Data to process: Begin

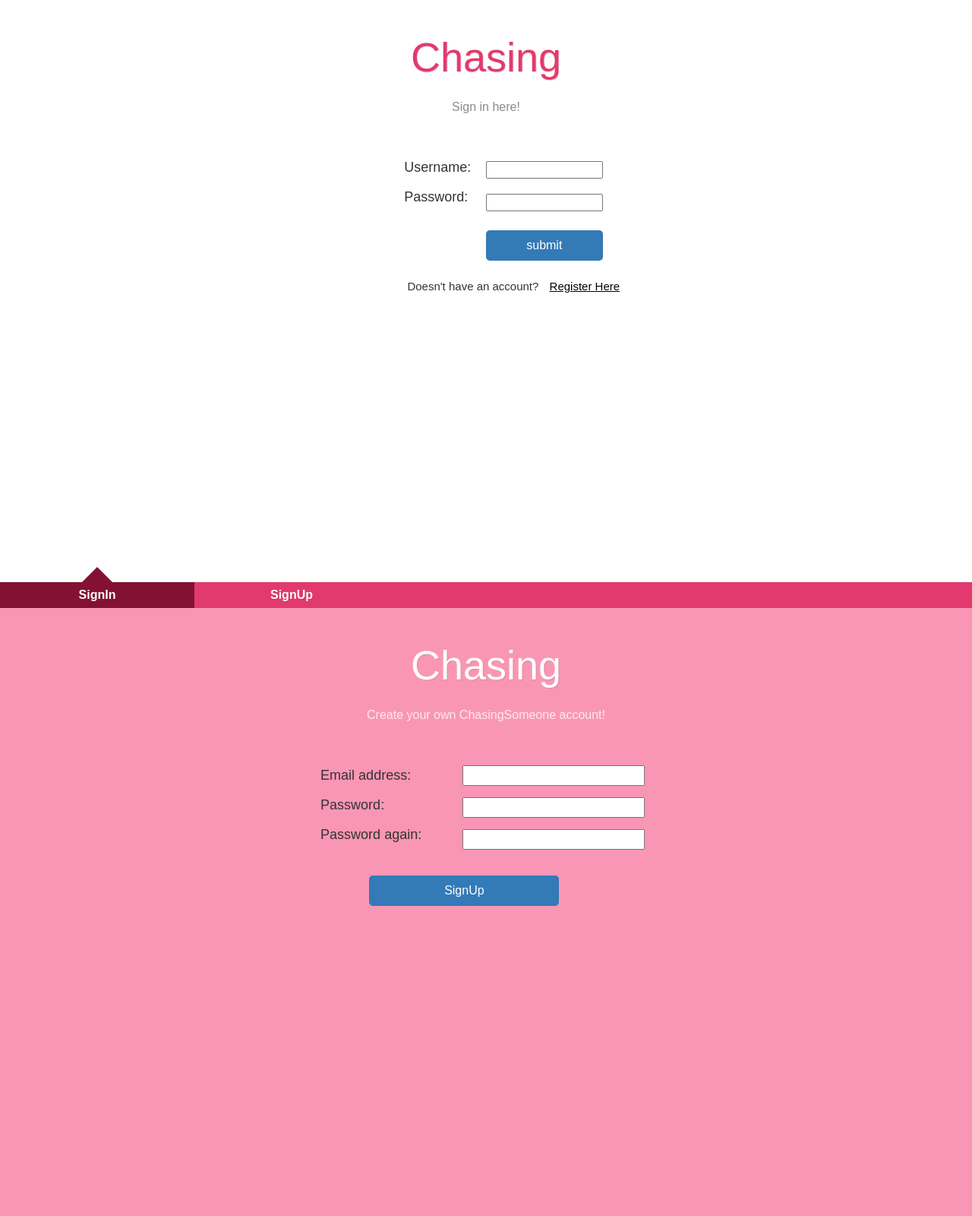
After one commit to CharlesZ-Chen/ChasingSomeone, a Django app: template templates/ChasingSomeoneApp/introduction.html in a window 1280 px wide. The commit adds this page. Shown: the whole page at 76% size. Run offline with Django 3.2, Linux system fonts and the light colour scheme; the template is opened without the code that fills it, so the values that code supplies are empty; some web fonts are replaced.

Commit message:
html : introduction css : introduction

```diff
--- a/static/css/style_intro.css
+++ b/static/css/style_intro.css
@@ -72,6 +72,56 @@
 }
 
 
+.register
+{
+	width: 60%;
+	margin: 15% auto;
+	color: #333;
+	font-size: 18px;
+}
+
+.re-content-left
+{
+	float: left;
+	padding-left: 25px;
+    width: 40%;
+	text-indent: 50%;
+}
+
+.re-content-left p
+{
+	margin-top:18px;
+	display: block;
+}
+
+.re-content-right
+{
+	float: left;
+	width: 60%;
+}
+
+.re-content-right input
+{
+	margin-top:15px;
+	margin-left: 10%;
+	display: block;
+}
+
+.register-button
+{
+	float: left;
+	width: 250px;
+	height: 40px;
+	line-height: 40px;
+	margin-top: 25px;
+	margin-left: 30%;
+	color: #fff;
+	font-size: 16px;
+	border-color: transparent;
+	background-color: #337ab7;
+	border-radius: 5px;
+	text-align: center;
+}
 
 .st-container {
 	position: absolute;
@@ -284,10 +334,7 @@
 }
 
 #st-control-1:checked ~ .st-scroll #st-panel-1 h2,
-#st-control-2:checked ~ .st-scroll #st-panel-2 h2,
-#st-control-3:checked ~ .st-scroll #st-panel-3 h2,
-#st-control-4:checked ~ .st-scroll #st-panel-4 h2,
-#st-control-5:checked ~ .st-scroll #st-panel-5 h2{
+#st-control-2:checked ~ .st-scroll #st-panel-2 h2, {
 	-webkit-animation: moveDown 0.6s ease-in-out 0.2s backwards;
 	-moz-animation: moveDown 0.6s ease-in-out 0.2s backwards;
 	-o-animation: moveDown 0.6s ease-in-out 0.2s backwards;
@@ -364,10 +411,7 @@
 	-webkit-backface-visibility: hidden;
 }
 #st-control-1:checked ~ .st-scroll #st-panel-1 .c,
-#st-control-2:checked ~ .st-scroll #st-panel-2 .c,
-#st-control-3:checked ~ .st-scroll #st-panel-3 .c,
-#st-control-4:checked ~ .st-scroll #st-panel-4 .c,
-#st-control-5:checked ~ .st-scroll #st-panel-5 .c{
+#st-control-2:checked ~ .st-scroll #st-panel-2 .c,{
 	-webkit-animation: moveUp 0.6s ease-in-out 0.2s backwards;
 	-moz-animation: moveUp 0.6s ease-in-out 0.2s backwards;
 	-o-animation: moveUp 0.6s ease-in-out 0.2s backwards;
--- /dev/null
+++ b/templates/ChasingSomeoneApp/introduction.html
@@ -0,0 +1,93 @@
+<!DOCTYPE html>
+<html lang="en">
+    <head>
+		<meta charset="UTF-8" />
+        <meta http-equiv="X-UA-Compatible" content="IE=edge,chrome=1">
+        <meta name="viewport" content="width=device-width, initial-scale=1.0">
+{#  	<link rel="stylesheet" type="text/css" href="{% static 'css/default_intro.css' %}" />#}
+{#        <link rel="stylesheet" type="text/css" href="{% static 'css/demo_intro.css' %}" />#}
+{#        <link rel="stylesheet" type="text/css" href="{% static 'css/style_intro.css' %}" />#}
+{#		<script type="text/javascript" src="{% static 'js/modernizr.custom.79639.js' %}"></script>#}
+
+        <link rel="stylesheet" type="text/css" href="../../static/css/default_intro.css" />
+        <link rel="stylesheet" type="text/css" href="../../static/css/demo_intro.css" />
+        <link rel="stylesheet" type="text/css" href="../../static/css/style_intro.css" />
+		<script type="text/javascript" src="../../static/js/modernizr.custom.79639.js"></script>
+{##}
+{#        <link href = "../../static/css/base.css" type="text/css" rel="stylesheet">#}
+{#        <link href = "../../static/css/login.css" type="text/css" rel="stylesheet">#}
+    </head>
+
+    <body>
+        <div class="container">
+			<div class="st-container">
+
+				<input type="radio" name="radio-set" checked="checked" id="st-control-1"/>
+				<a href="#st-panel-1">SignIn</a>
+				<input type="radio" name="radio-set" id="st-control-2"/>
+				<a href="#st-panel-2">SignUp</a>
+
+				<div class="st-scroll">
+					<!--signin section-->
+					<section class="st-panel" id="st-panel-1">
+						<h2>Chasing</h2>
+						<div class = "c">Sign in here!</div>
+
+                        <div class="login">
+                            <form class = "login-form" id="login_form" method="post" action="/ChasingSomeone/login/">
+                                <input type='hidden' name='csrfmiddlewaretoken' value='Q7DgtRj9E4QL2cXYHFdBWwdVG4QkZOiO' />
+                                <div class = "content-left">
+                                    <p for="id_username" >Username:</p>
+                                    <p for="id_password" >Password:</p>
+                                </div>
+
+                                <div class = "content-right">
+                                    <input type="text" name="username" value="" />
+                                    <input type="password" name="password" value="" />
+                                </div>
+                            </form>
+
+                            <div class="login-button">
+                                <input type="submit" value="submit" name = "login"/>
+                            </div>
+                            <div class = "content-bottom">
+                                <label>Doesn't have an account?</label>
+                                <a href="#st-panel-2">Register Here</a>
+                            </div>
+						</div>
+
+					</section>
+
+                    <!--signUp section-->
+					<section class="st-panel st-color" id="st-panel-2">
+						<h2>Chasing</h2>
+						<div class = "c">Create your own ChasingSomeone account!</div>
+
+                        <div class="register">
+
+                            <form id="user_form" method="post" action = "/ChasingSomeone/register/" enctype="multipart/form-data">
+                            <input type='hidden' name='csrfmiddlewaretoken' value='Q7DgtRj9E4QL2cXYHFdBWwdVG4QkZOiO' />
+
+                                <div class = "re-content-left">
+                                    <p for="id_email">Email address:</p>
+                                    <p for="id_password">Password:</p>
+                                    <p for="id_password">Password again:</p>
+                                </div>
+
+                                <div class = "re-content-right">
+
+                                    <input id="id_email" maxlength="254" name="email" type="email">
+                                    <input id="id_password" name="password1" type="password">
+                                    <input id="id_password" name="password2" type="password">
+                                </div>
+                            </form>
+
+                            <a href="#st-panel-1" name="submit" class="register-button">SignUp</a>
+                        </div>
+					</section>
+
+				</div>
+			</div>
+        </div>
+	</body>
+</html>
```
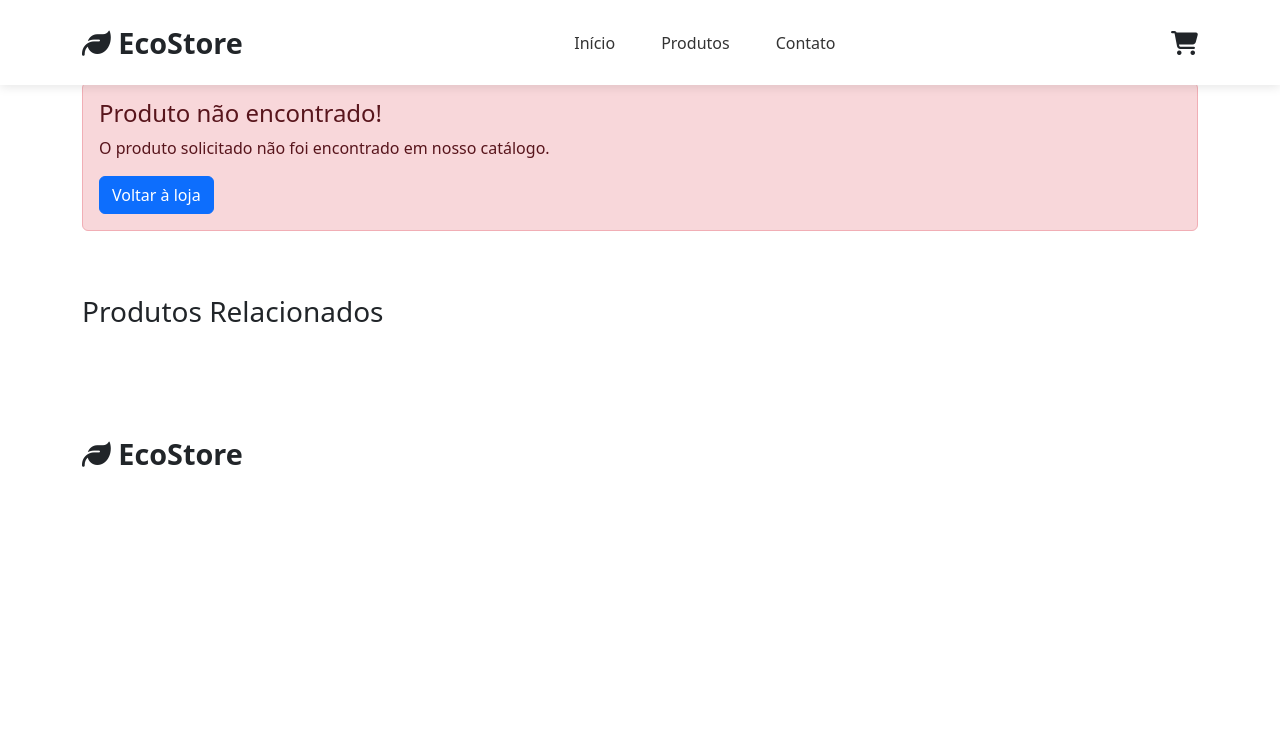
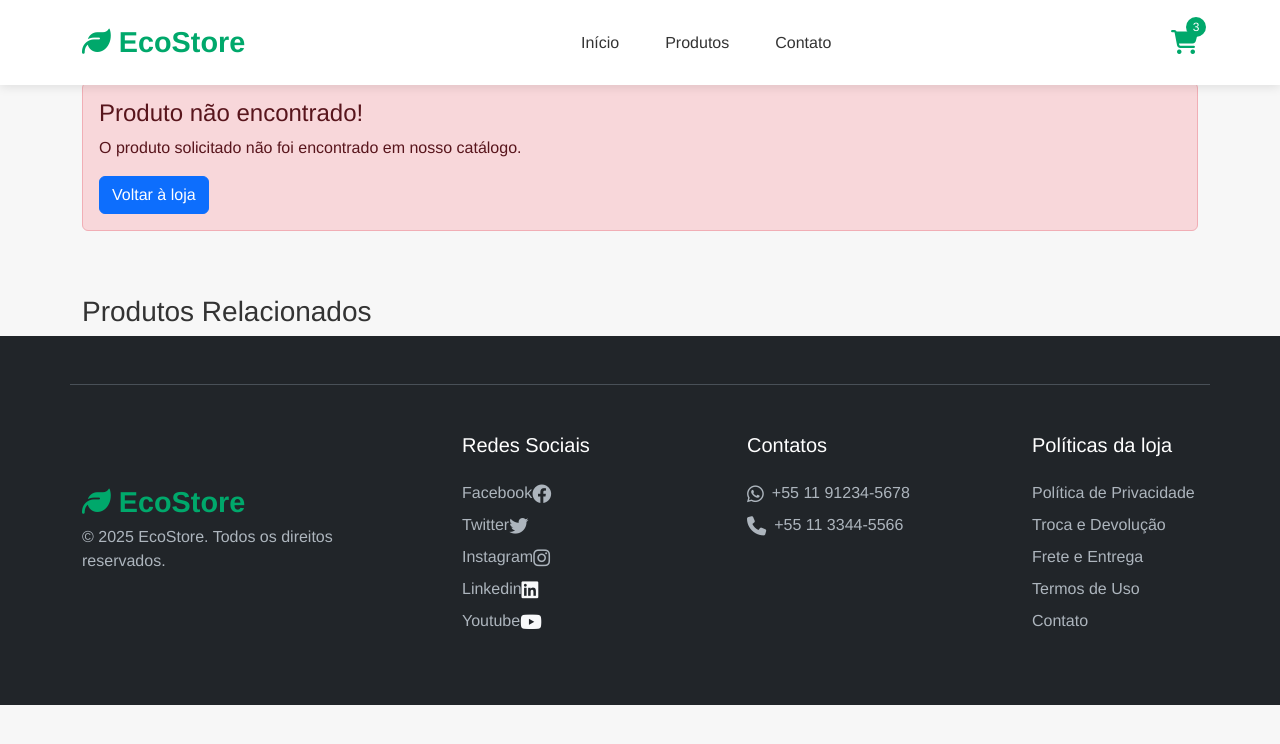
Before and after one commit to Mecdeiros/Cp-4-Front-end-desing, a website: page src/pages/produtos.html in a window 1280 px wide. Drawn offline with nearby package versions, Linux system fonts and the light colour scheme.

Commit message:
Update produtos.html

```diff
--- a/src/pages/produtos.html
+++ b/src/pages/produtos.html
@@ -7,6 +7,7 @@
     <link href="https://cdn.jsdelivr.net/npm/bootstrap@5.3.0/dist/css/bootstrap.min.css" rel="stylesheet">
     <link href="https://cdnjs.cloudflare.com/ajax/libs/font-awesome/6.0.0/css/all.min.css" rel="stylesheet">
     <link href="https://cdnjs.cloudflare.com/ajax/libs/font-awesome/6.4.0/css/all.min.css" rel="stylesheet">
+    <link rel="stylesheet" href="./../css/style.css">
     <style>
 
 
@@ -117,7 +118,7 @@
 
      <nav class="navbar navbar-expand-lg navbar-light fixed-top">
         <div class="container">
-            <a class="navbar-brand" href="index.html">
+            <a class="navbar-brand" href="../../index.html">
                 <i class="fas fa-leaf"></i> EcoStore
             </a>
 
```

Data to process: End

What is required:
Could you output the entire listing verbatim while omitting its pictures?

Answer to the exercise:
After one commit to CharlesZ-Chen/ChasingSomeone, a Django app: template templates/ChasingSomeoneApp/introduction.html in a window 1280 px wide. The commit adds this page. Shown: the whole page at 76% size. Run offline with Django 3.2, Linux system fonts and the light colour scheme; the template is opened without the code that fills it, so the values that code supplies are empty; some web fonts are replaced.

Commit message:
html : introduction css : introduction

```diff
--- a/static/css/style_intro.css
+++ b/static/css/style_intro.css
@@ -72,6 +72,56 @@
 }
 
 
+.register
+{
+	width: 60%;
+	margin: 15% auto;
+	color: #333;
+	font-size: 18px;
+}
+
+.re-content-left
+{
+	float: left;
+	padding-left: 25px;
+    width: 40%;
+	text-indent: 50%;
+}
+
+.re-content-left p
+{
+	margin-top:18px;
+	display: block;
+}
+
+.re-content-right
+{
+	float: left;
+	width: 60%;
+}
+
+.re-content-right input
+{
+	margin-top:15px;
+	margin-left: 10%;
+	display: block;
+}
+
+.register-button
+{
+	float: left;
+	width: 250px;
+	height: 40px;
+	line-height: 40px;
+	margin-top: 25px;
+	margin-left: 30%;
+	color: #fff;
+	font-size: 16px;
+	border-color: transparent;
+	background-color: #337ab7;
+	border-radius: 5px;
+	text-align: center;
+}
 
 .st-container {
 	position: absolute;
@@ -284,10 +334,7 @@
 }
 
 #st-control-1:checked ~ .st-scroll #st-panel-1 h2,
-#st-control-2:checked ~ .st-scroll #st-panel-2 h2,
-#st-control-3:checked ~ .st-scroll #st-panel-3 h2,
-#st-control-4:checked ~ .st-scroll #st-panel-4 h2,
-#st-control-5:checked ~ .st-scroll #st-panel-5 h2{
+#st-control-2:checked ~ .st-scroll #st-panel-2 h2, {
 	-webkit-animation: moveDown 0.6s ease-in-out 0.2s backwards;
 	-moz-animation: moveDown 0.6s ease-in-out 0.2s backwards;
 	-o-animation: moveDown 0.6s ease-in-out 0.2s backwards;
@@ -364,10 +411,7 @@
 	-webkit-backface-visibility: hidden;
 }
 #st-control-1:checked ~ .st-scroll #st-panel-1 .c,
-#st-control-2:checked ~ .st-scroll #st-panel-2 .c,
-#st-control-3:checked ~ .st-scroll #st-panel-3 .c,
-#st-control-4:checked ~ .st-scroll #st-panel-4 .c,
-#st-control-5:checked ~ .st-scroll #st-panel-5 .c{
+#st-control-2:checked ~ .st-scroll #st-panel-2 .c,{
 	-webkit-animation: moveUp 0.6s ease-in-out 0.2s backwards;
 	-moz-animation: moveUp 0.6s ease-in-out 0.2s backwards;
 	-o-animation: moveUp 0.6s ease-in-out 0.2s backwards;
--- /dev/null
+++ b/templates/ChasingSomeoneApp/introduction.html
@@ -0,0 +1,93 @@
+<!DOCTYPE html>
+<html lang="en">
+    <head>
+		<meta charset="UTF-8" />
+        <meta http-equiv="X-UA-Compatible" content="IE=edge,chrome=1">
+        <meta name="viewport" content="width=device-width, initial-scale=1.0">
+{#  	<link rel="stylesheet" type="text/css" href="{% static 'css/default_intro.css' %}" />#}
+{#        <link rel="stylesheet" type="text/css" href="{% static 'css/demo_intro.css' %}" />#}
+{#        <link rel="stylesheet" type="text/css" href="{% static 'css/style_intro.css' %}" />#}
+{#		<script type="text/javascript" src="{% static 'js/modernizr.custom.79639.js' %}"></script>#}
+
+        <link rel="stylesheet" type="text/css" href="../../static/css/default_intro.css" />
+        <link rel="stylesheet" type="text/css" href="../../static/css/demo_intro.css" />
+        <link rel="stylesheet" type="text/css" href="../../static/css/style_intro.css" />
+		<script type="text/javascript" src="../../static/js/modernizr.custom.79639.js"></script>
+{##}
+{#        <link href = "../../static/css/base.css" type="text/css" rel="stylesheet">#}
+{#        <link href = "../../static/css/login.css" type="text/css" rel="stylesheet">#}
+    </head>
+
+    <body>
+        <div class="container">
+			<div class="st-container">
+
+				<input type="radio" name="radio-set" checked="checked" id="st-control-1"/>
+				<a href="#st-panel-1">SignIn</a>
+				<input type="radio" name="radio-set" id="st-control-2"/>
+				<a href="#st-panel-2">SignUp</a>
+
+				<div class="st-scroll">
+					<!--signin section-->
+					<section class="st-panel" id="st-panel-1">
+						<h2>Chasing</h2>
+						<div class = "c">Sign in here!</div>
+
+                        <div class="login">
+                            <form class = "login-form" id="login_form" method="post" action="/ChasingSomeone/login/">
+                                <input type='hidden' name='csrfmiddlewaretoken' value='Q7DgtRj9E4QL2cXYHFdBWwdVG4QkZOiO' />
+                                <div class = "content-left">
+                                    <p for="id_username" >Username:</p>
+                                    <p for="id_password" >Password:</p>
+                                </div>
+
+                                <div class = "content-right">
+                                    <input type="text" name="username" value="" />
+                                    <input type="password" name="password" value="" />
+                                </div>
+                            </form>
+
+                            <div class="login-button">
+                                <input type="submit" value="submit" name = "login"/>
+                            </div>
+                            <div class = "content-bottom">
+                                <label>Doesn't have an account?</label>
+                                <a href="#st-panel-2">Register Here</a>
+                            </div>
+						</div>
+
+					</section>
+
+                    <!--signUp section-->
+					<section class="st-panel st-color" id="st-panel-2">
+						<h2>Chasing</h2>
+						<div class = "c">Create your own ChasingSomeone account!</div>
+
+                        <div class="register">
+
+                            <form id="user_form" method="post" action = "/ChasingSomeone/register/" enctype="multipart/form-data">
+                            <input type='hidden' name='csrfmiddlewaretoken' value='Q7DgtRj9E4QL2cXYHFdBWwdVG4QkZOiO' />
+
+                                <div class = "re-content-left">
+                                    <p for="id_email">Email address:</p>
+                                    <p for="id_password">Password:</p>
+                                    <p for="id_password">Password again:</p>
+                                </div>
+
+                                <div class = "re-content-right">
+
+                                    <input id="id_email" maxlength="254" name="email" type="email">
+                                    <input id="id_password" name="password1" type="password">
+                                    <input id="id_password" name="password2" type="password">
+                                </div>
+                            </form>
+
+                            <a href="#st-panel-1" name="submit" class="register-button">SignUp</a>
+                        </div>
+					</section>
+
+				</div>
+			</div>
+        </div>
+	</body>
+</html>
```
Before and after one commit to Mecdeiros/Cp-4-Front-end-desing, a website: page src/pages/produtos.html in a window 1280 px wide. Drawn offline with nearby package versions, Linux system fonts and the light colour scheme.

Commit message:
Update produtos.html

```diff
--- a/src/pages/produtos.html
+++ b/src/pages/produtos.html
@@ -7,6 +7,7 @@
     <link href="https://cdn.jsdelivr.net/npm/bootstrap@5.3.0/dist/css/bootstrap.min.css" rel="stylesheet">
     <link href="https://cdnjs.cloudflare.com/ajax/libs/font-awesome/6.0.0/css/all.min.css" rel="stylesheet">
     <link href="https://cdnjs.cloudflare.com/ajax/libs/font-awesome/6.4.0/css/all.min.css" rel="stylesheet">
+    <link rel="stylesheet" href="./../css/style.css">
     <style>
 
 
@@ -117,7 +118,7 @@
 
      <nav class="navbar navbar-expand-lg navbar-light fixed-top">
         <div class="container">
-            <a class="navbar-brand" href="index.html">
+            <a class="navbar-brand" href="../../index.html">
                 <i class="fas fa-leaf"></i> EcoStore
             </a>
 
```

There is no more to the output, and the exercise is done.